- _The problem_
Tally every line of the records below that includes "cells", and reply with the total alone.

- _Data_
=== Begin Enclosure ===
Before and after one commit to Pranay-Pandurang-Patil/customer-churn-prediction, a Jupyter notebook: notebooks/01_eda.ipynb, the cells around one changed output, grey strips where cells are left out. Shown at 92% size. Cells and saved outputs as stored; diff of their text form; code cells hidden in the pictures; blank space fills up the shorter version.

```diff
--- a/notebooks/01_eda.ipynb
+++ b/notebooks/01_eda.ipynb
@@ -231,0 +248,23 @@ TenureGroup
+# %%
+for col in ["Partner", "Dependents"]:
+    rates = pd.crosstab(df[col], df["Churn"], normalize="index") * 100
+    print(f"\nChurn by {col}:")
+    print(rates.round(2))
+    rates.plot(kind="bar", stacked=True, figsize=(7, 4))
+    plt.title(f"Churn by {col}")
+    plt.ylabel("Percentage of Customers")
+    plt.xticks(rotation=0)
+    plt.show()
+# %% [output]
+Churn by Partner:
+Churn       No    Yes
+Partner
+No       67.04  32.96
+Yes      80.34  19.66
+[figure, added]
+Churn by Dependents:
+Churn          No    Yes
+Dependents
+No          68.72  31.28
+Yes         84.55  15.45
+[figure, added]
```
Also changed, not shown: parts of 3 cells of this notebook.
=== End Enclosure ===
=== Begin Enclosure ===
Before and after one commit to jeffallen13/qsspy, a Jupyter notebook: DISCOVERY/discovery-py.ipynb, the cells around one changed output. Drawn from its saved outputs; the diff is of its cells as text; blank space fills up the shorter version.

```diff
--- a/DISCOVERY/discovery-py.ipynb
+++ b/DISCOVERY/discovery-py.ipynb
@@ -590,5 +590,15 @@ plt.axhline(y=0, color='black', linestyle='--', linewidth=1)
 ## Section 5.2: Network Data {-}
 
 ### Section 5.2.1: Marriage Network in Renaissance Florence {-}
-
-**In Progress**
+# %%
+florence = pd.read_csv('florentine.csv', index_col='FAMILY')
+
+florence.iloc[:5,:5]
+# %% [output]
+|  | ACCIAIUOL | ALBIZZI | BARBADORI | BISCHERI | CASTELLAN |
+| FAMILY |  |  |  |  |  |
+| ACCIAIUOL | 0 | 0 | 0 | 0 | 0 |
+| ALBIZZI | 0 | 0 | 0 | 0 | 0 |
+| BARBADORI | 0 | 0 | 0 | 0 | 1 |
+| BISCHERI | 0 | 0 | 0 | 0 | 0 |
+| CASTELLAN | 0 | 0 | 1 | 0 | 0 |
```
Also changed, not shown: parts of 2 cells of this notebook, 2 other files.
=== End Enclosure ===
=== Begin Enclosure ===
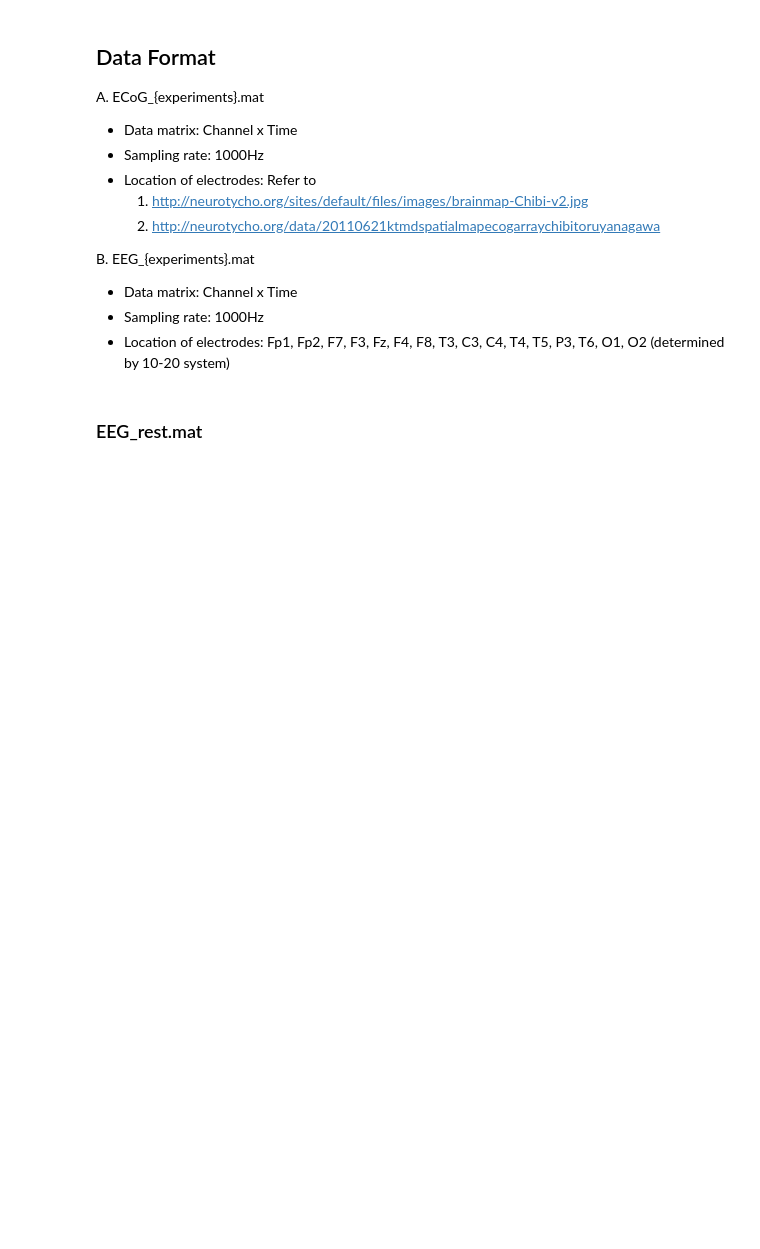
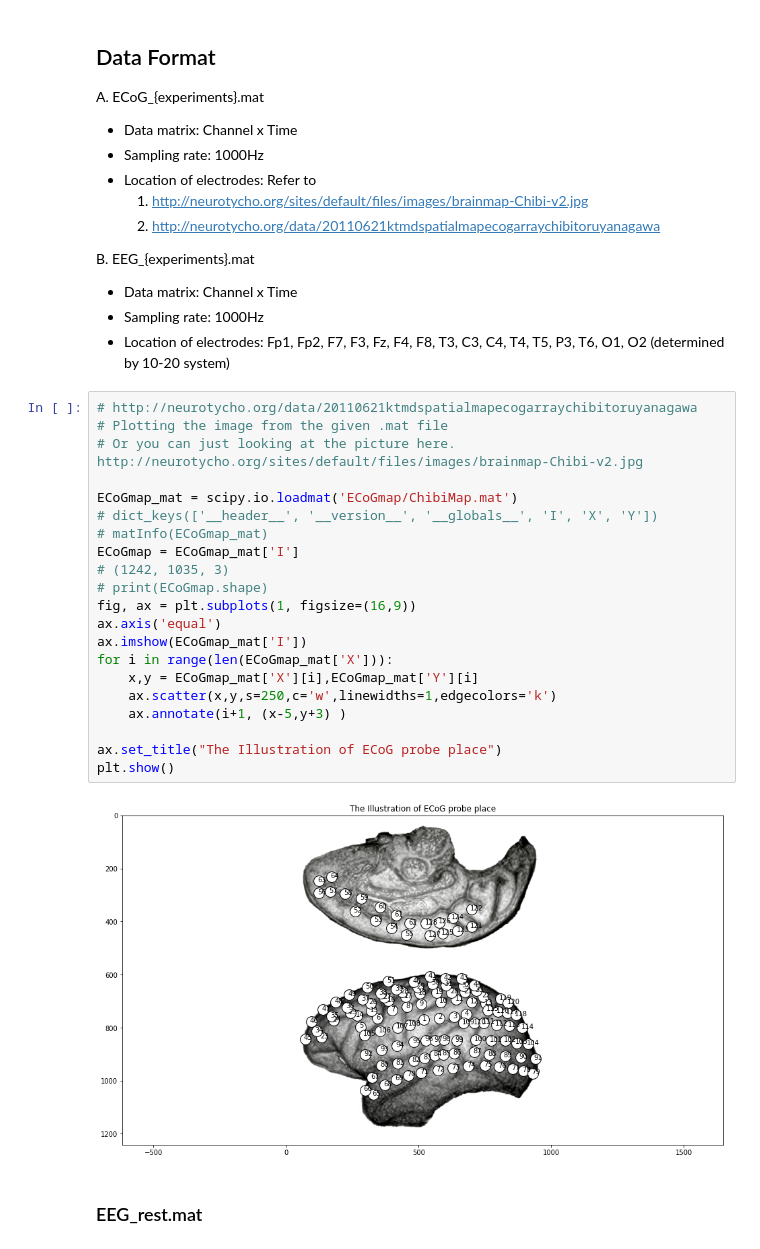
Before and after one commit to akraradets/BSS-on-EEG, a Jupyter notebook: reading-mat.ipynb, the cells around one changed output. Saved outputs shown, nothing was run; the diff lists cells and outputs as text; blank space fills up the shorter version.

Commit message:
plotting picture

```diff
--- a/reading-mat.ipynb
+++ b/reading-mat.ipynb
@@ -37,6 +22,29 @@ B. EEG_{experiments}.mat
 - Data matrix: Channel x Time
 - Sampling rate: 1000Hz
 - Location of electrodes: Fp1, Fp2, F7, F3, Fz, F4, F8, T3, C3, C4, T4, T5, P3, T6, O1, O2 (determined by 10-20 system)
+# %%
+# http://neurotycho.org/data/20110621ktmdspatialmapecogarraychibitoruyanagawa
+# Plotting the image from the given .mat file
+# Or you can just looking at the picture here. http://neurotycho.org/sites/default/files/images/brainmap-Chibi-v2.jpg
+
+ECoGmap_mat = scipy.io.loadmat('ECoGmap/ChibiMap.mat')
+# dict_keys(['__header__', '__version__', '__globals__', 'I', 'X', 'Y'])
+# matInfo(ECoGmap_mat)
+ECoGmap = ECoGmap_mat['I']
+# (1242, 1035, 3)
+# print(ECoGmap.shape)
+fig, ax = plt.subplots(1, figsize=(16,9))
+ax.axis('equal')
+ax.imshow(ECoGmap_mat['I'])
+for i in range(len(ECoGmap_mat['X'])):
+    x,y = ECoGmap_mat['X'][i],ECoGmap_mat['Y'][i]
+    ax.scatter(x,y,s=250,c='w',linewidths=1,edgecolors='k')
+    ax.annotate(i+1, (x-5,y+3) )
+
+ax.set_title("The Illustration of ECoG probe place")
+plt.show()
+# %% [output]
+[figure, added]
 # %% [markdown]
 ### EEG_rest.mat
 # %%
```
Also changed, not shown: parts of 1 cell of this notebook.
=== End Enclosure ===
- _Output below_
5